“When you open a store, you increase visibility in that area. It is like having a billboard in the town, so shoppers become more aware of us. It is a great advertising space,” says the former G-Star brand manager, who joined Sports Direct in 2017.
It is an opportunistic time to roll out and invest in the high street
Mike Murray, Sports Direct Group
Flannels is driving multichannel growth through initiatives such as its “style and collect” service, which it is trialling at Westgate Oxford. Shoppers can go online, browse and select pieces they are interested in, and book a stylist in store for a one-to-one session.
“It is an elevated version of click and collect,” says Tallents. “It is a great footfall driver to store. Customers can be educated about the products with a stylist in store, in a luxury environment. It is something we can offer that online pureplays can’t, as we have those physical stores.” However, he adds that ultimately the main focus for Flannels is bricks-and-mortar retail.
“Luxury is about touch and feel. It is an emotional thing to buy a Gucci or Prada bag. There is a reason it is luxury, there is a reason it is expensive and you need to experience that in store to educate the consumer. It is important to have online channels as well as stores, but to drive shoppers into stores is key for our brand partners and us.”
Murray agrees that stores are a priority across the group, adding that high-quality, experiential shops give the Sports Direct business an edge over its competitors: “It is the execution on the high street that matters. It is an opportunistic time to roll out and invest in the high street.
“We have our own brands, but our core business is multi-brand retailing. We need to have a point of difference and we need to do retail very well. We need to offer something special and do a really good job logistically.”
Jonathan de Mello, head of retail consultancy at property services firm Harper Dennis Hobbs, agrees that the high street is a buyers’ market: “There are lots of opportunities out there. There is a lot of space available and rents are down. Being part of the wider Sports Direct Group gives Flannels an advantage as they have massive bargaining power with landlords and suppliers.”

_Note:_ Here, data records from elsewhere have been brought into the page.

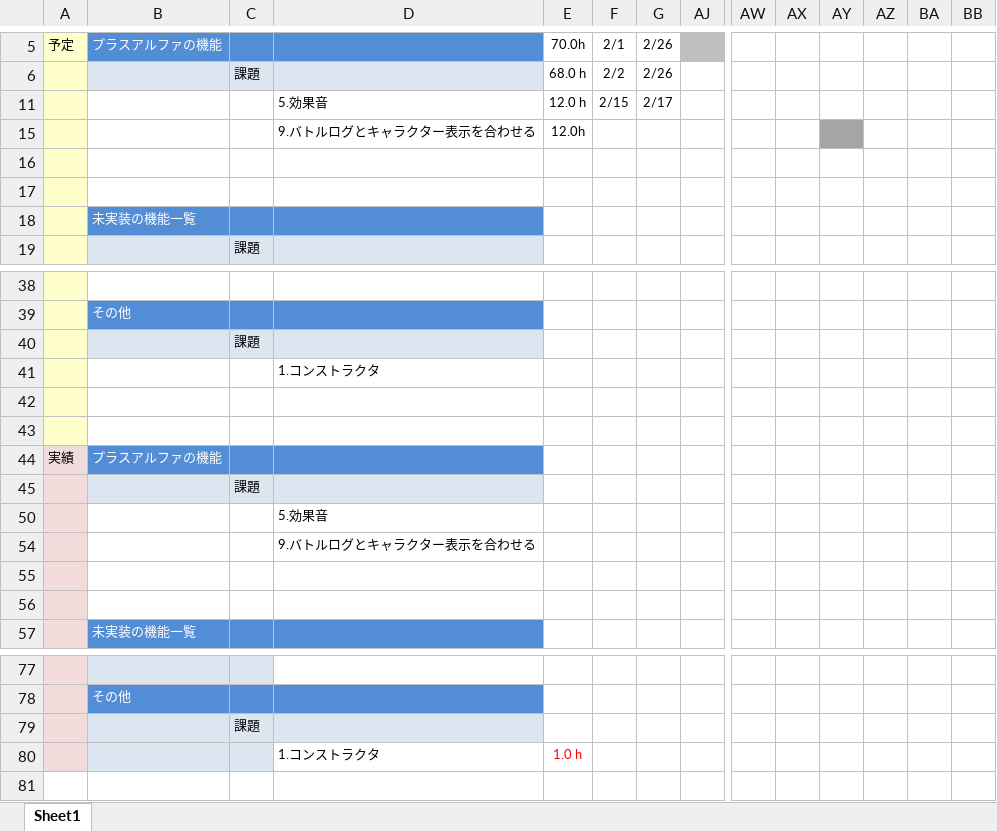
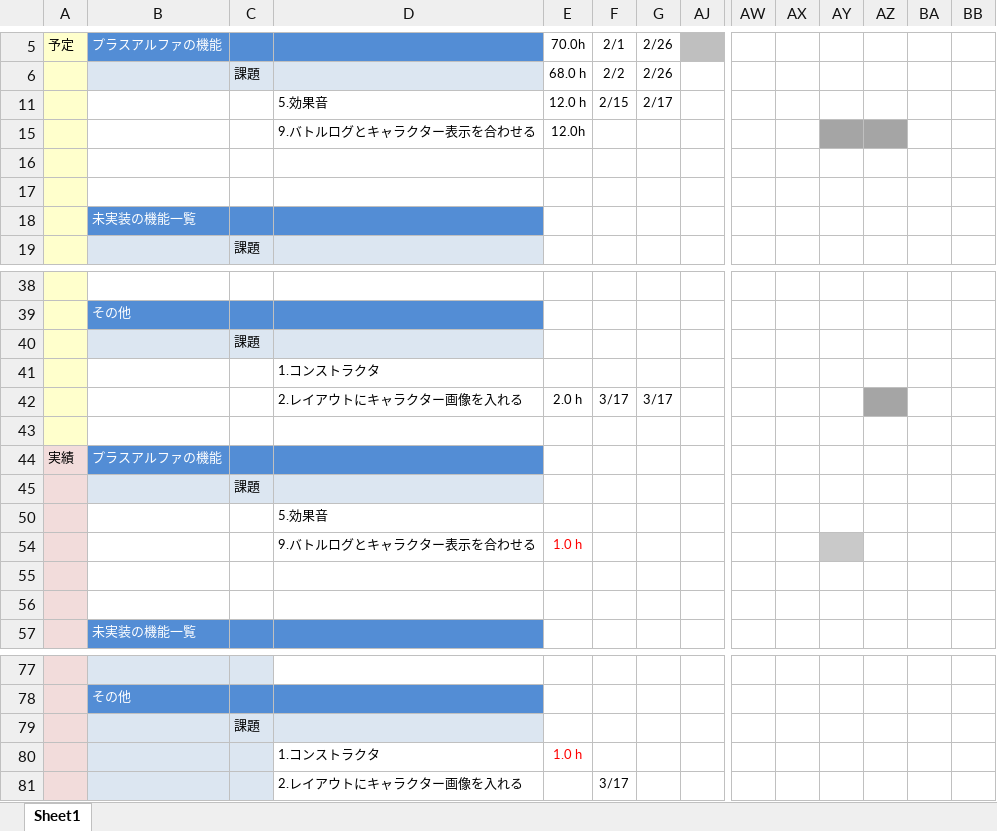
Before and after one commit to fs200714-imacocokoga-ayabe/new-schedule, an Excel workbook: new-schedule.xlsx, sheet Sheet1, drawn as a sheet; only a part is shown, gaps mark what is left out; values as stored, in another font and other column widths than the file's, no borders; conditional formats not drawn; rows hold the shown columns only; the diff names each change by its address in the sheet, - before the commit and + after, or states it on an @@ line.

Commit message:
3月17日の予定

```diff
--- a/new-schedule.xlsx (sheet Sheet1)
+++ b/new-schedule.xlsx (sheet Sheet1)
-AZ15 fill: none
+AZ15 fill: #A5A5A5
-row 42: (empty)
+row 42:  |  |  | 2.レイアウトにキャラクター画像を入れる | 2.0 h | 3/17 | 3/17
-AZ42 fill: none
+AZ42 fill: #A5A5A5
-E54: (empty)
+E54: 1.0 h
-AY54 fill: none
+AY54 fill: #C9C9C9
+row 81:  |  |  | 2.レイアウトにキャラクター画像を入れる |  | 3/17
```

However, he cautions that Flannels’ price points may be too high for some regional towns: “They need to be careful about where they go. Flannels’ price points are high, so they need to make sure the demographics are right and people in the area have the right level of disposable income.”
Brands see the numbers, we see the numbers and it makes us confident to invest more in the high street

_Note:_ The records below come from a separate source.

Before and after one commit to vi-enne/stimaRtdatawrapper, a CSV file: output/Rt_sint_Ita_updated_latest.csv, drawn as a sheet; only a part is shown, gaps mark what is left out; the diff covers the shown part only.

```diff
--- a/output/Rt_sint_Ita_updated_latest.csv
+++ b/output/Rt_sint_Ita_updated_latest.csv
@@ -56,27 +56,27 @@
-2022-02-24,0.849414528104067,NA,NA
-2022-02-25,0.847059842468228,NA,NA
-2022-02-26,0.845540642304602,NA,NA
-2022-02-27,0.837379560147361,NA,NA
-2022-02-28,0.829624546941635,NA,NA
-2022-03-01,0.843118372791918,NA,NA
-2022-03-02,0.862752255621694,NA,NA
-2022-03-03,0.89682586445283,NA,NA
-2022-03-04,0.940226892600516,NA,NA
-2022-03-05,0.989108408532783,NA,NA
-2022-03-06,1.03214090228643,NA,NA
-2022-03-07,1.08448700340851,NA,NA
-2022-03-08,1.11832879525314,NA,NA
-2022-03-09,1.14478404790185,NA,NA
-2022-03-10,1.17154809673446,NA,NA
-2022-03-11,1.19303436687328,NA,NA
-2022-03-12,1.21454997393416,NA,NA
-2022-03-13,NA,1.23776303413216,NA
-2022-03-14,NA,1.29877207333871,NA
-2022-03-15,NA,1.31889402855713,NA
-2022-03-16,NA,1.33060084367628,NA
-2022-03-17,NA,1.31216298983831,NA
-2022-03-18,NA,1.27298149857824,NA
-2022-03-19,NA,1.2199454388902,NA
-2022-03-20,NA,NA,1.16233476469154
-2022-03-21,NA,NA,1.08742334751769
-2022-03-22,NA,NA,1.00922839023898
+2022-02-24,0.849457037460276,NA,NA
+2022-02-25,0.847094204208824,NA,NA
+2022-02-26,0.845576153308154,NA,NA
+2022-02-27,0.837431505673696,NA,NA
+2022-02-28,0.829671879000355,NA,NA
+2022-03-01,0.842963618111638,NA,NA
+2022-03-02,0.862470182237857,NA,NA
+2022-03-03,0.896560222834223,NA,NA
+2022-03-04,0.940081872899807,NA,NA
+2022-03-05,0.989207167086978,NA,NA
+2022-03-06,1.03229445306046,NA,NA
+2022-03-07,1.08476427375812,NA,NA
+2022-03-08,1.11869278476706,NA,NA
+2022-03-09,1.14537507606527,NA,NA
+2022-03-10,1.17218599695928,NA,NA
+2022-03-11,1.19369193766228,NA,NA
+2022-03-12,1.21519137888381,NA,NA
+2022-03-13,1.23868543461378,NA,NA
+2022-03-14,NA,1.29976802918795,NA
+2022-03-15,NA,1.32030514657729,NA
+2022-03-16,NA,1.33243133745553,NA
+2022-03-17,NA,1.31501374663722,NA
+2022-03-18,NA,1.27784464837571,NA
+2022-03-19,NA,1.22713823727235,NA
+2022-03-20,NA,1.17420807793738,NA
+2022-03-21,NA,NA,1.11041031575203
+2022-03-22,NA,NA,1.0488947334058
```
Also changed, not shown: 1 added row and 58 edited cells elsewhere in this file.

Mike Murray, Sports Direct Group
Despite economic headwinds, Murray remains confident in the Flannels’ consumer’s appetite for luxury products: “Everyone is more aspirational now – the demand is there. With social media, people want to wear [and show off] a higher proportion of their wealth or income. People are brand driven.”
Murray does admit that the biggest challenge is the speed at which the retailer can open stores: “The time and effort it takes to open the stores can be a problem. There is a lot of detail and it is a high investment. The design process is long, and they aren’t cookie-cutter shops – each one is different. It can slow us down.”

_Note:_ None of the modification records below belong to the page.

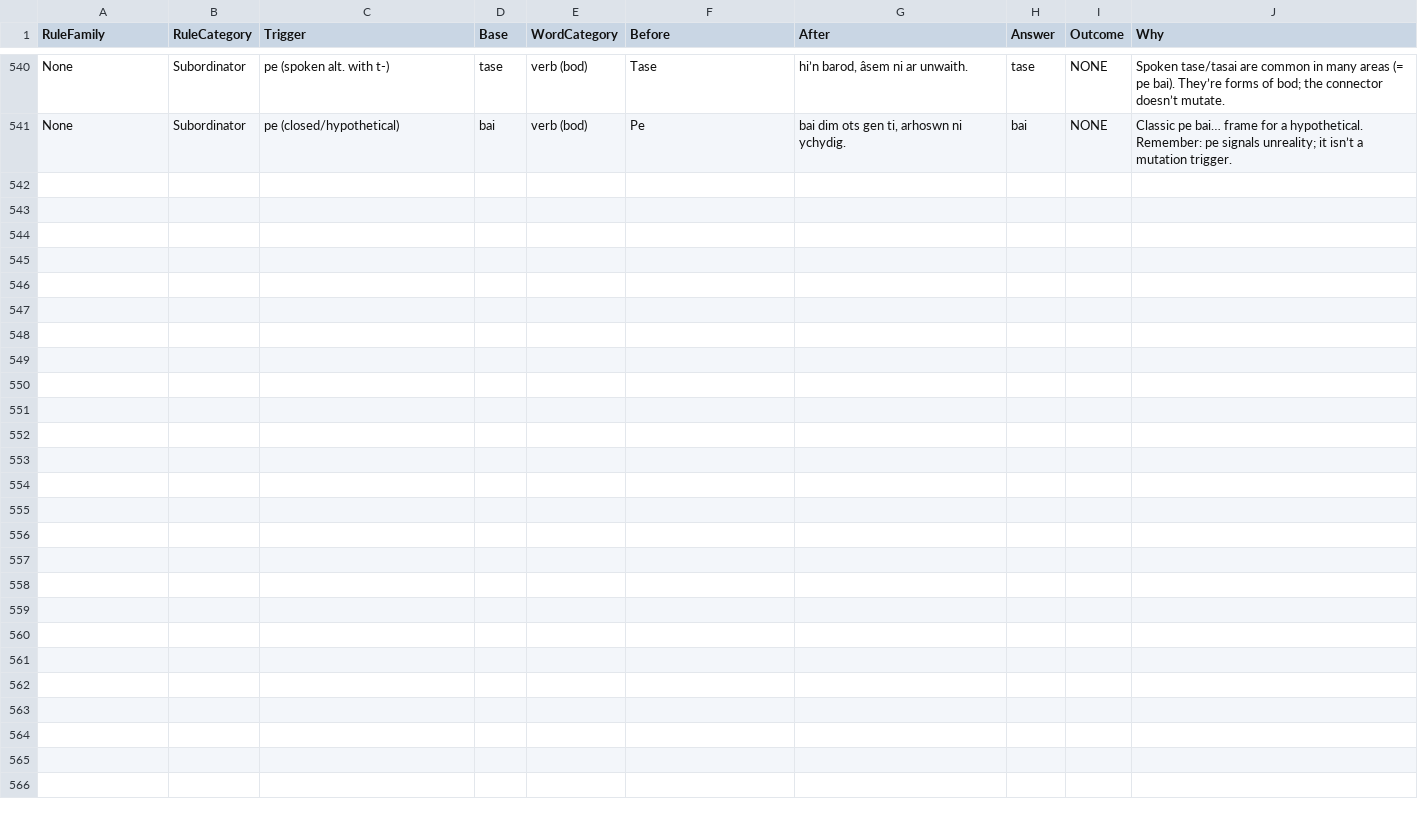
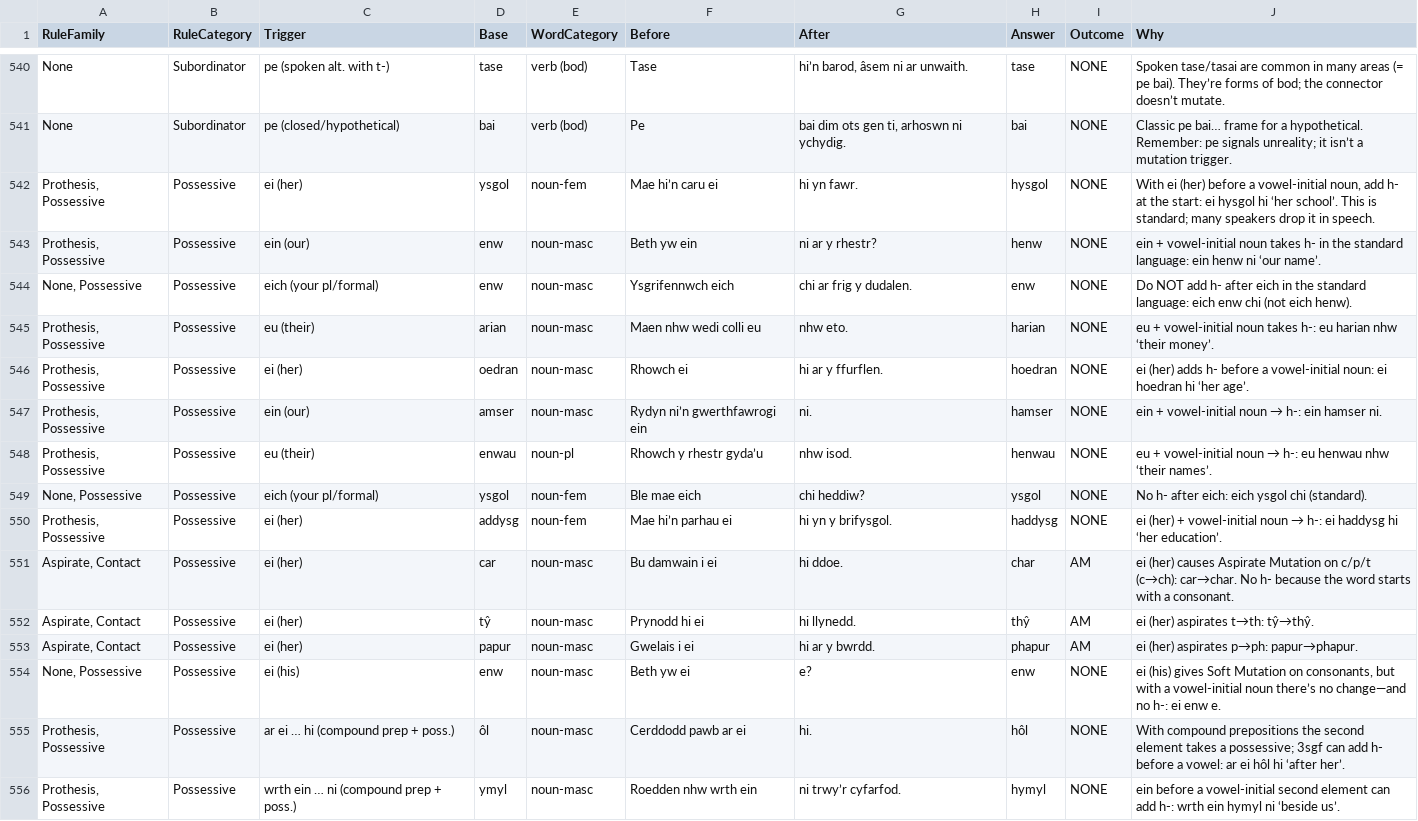
Before and after one commit to katyjohannab/welsh-mutation-trainer, a CSV file: data/cards.csv, drawn as a sheet; only a part is shown, gaps mark what is left out; the diff names each change by its address in the sheet, - before the commit and + after, or states it on an @@ line.

Commit message:
Update cards.csv

```diff
--- a/data/cards.csv
+++ b/data/cards.csv
+row 542: Prothesis, Possessive | Possessive | ei (her) | ysgol | noun-fem | Mae hi’n caru ei | hi yn fawr. | hysgol | NONE | With ei (her) before a vowel-initial noun, add h- at the start: ei hysgol hi ‘her school’. This is standard; many speakers drop it in speech.
+row 543: Prothesis, Possessive | Possessive | ein (our) | enw | noun-masc | Beth yw ein | ni ar y rhestr? | henw | NONE | ein + vowel-initial noun takes h- in the standard language: ein henw ni ‘our name’.
+row 544: None, Possessive | Possessive | eich (your pl/formal) | enw | noun-masc | Ysgrifennwch eich | chi ar frig y dudalen. | enw | NONE | Do NOT add h- after eich in the standard language: eich enw chi (not eich henw).
+row 545: Prothesis, Possessive | Possessive | eu (their) | arian | noun-masc | Maen nhw wedi colli eu | nhw eto. | harian | NONE | eu + vowel-initial noun takes h-: eu harian nhw ‘their money’.
+row 546: Prothesis, Possessive | Possessive | ei (her) | oedran | noun-masc | Rhowch ei | hi ar y ffurflen. | hoedran | NONE | ei (her) adds h- before a vowel-initial noun: ei hoedran hi ‘her age’.
+row 547: Prothesis, Possessive | Possessive | ein (our) | amser | noun-masc | Rydyn ni’n gwerthfawrogi ein | ni. | hamser | NONE | ein + vowel-initial noun → h-: ein hamser ni.
+row 548: Prothesis, Possessive | Possessive | eu (their) | enwau | noun-pl | Rhowch y rhestr gyda’u | nhw isod. | henwau | NONE | eu + vowel-initial noun → h-: eu henwau nhw ‘their names’.
+row 549: None, Possessive | Possessive | eich (your pl/formal) | ysgol | noun-fem | Ble mae eich | chi heddiw? | ysgol | NONE | No h- after eich: eich ysgol chi (standard).
+row 550: Prothesis, Possessive | Possessive | ei (her) | addysg | noun-fem | Mae hi’n parhau ei | hi yn y brifysgol. | haddysg | NONE | ei (her) + vowel-initial noun → h-: ei haddysg hi ‘her education’.
+row 551: Aspirate, Contact | Possessive | ei (her) | car | noun-masc | Bu damwain i ei | hi ddoe. | char | AM | ei (her) causes Aspirate Mutation on c/p/t (c→ch): car→char. No h- because the word starts with a consonant.
+row 552: Aspirate, Contact | Possessive | ei (her) | tŷ | noun-masc | Prynodd hi ei | hi llynedd. | thŷ | AM | ei (her) aspirates t→th: tŷ→thŷ.
+row 553: Aspirate, Contact | Possessive | ei (her) | papur | noun-masc | Gwelais i ei | hi ar y bwrdd. | phapur | AM | ei (her) aspirates p→ph: papur→phapur.
+row 554: None, Possessive | Possessive | ei (his) | enw | noun-masc | Beth yw ei | e? | enw | NONE | ei (his) gives Soft Mutation on consonants, but with a vowel-initial noun there’s no change—and no h-: ei enw e.
+row 555: Prothesis, Possessive | Possessive | ar ei … hi (compound prep + poss.) | ôl | noun-masc | Cerddodd pawb ar ei | hi. | hôl | NONE | With compound prepositions the second element takes a possessive; 3sgf can add h- before a vowel: ar ei hôl hi ‘after her’.
+row 556: Prothesis, Possessive | Possessive | wrth ein … ni (compound prep + poss.) | ymyl | noun-masc | Roedden nhw wrth ein | ni trwy’r cyfarfod. | hymyl | NONE | ein before a vowel-initial second element can add h-: wrth ein hymyl ni ‘beside us’.
```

House of Fraser opportunities
In terms of the wider Sports Direct Group and plans for stablemate House of Fraser, Murray keeps his cards close to his chest, but confirms the group “wants to invest” and is looking at operations ahead of unveiling a five-year plan.
While their boss, Ashley, aspires to turn House of Fraser into the Harrods of the high street, for now the focus is firmly on making Flannels a global luxury player to be reckoned with.
“I don’t know anyone else in the world who is doing what we are doing right now in the luxury space in terms of the multiple doors, our ambition and the people we have hired,” Murray states. “We have doubled our business in two years. Brands see the numbers, we see the numbers and it makes us confident to invest more in the high street. Our formula is working.”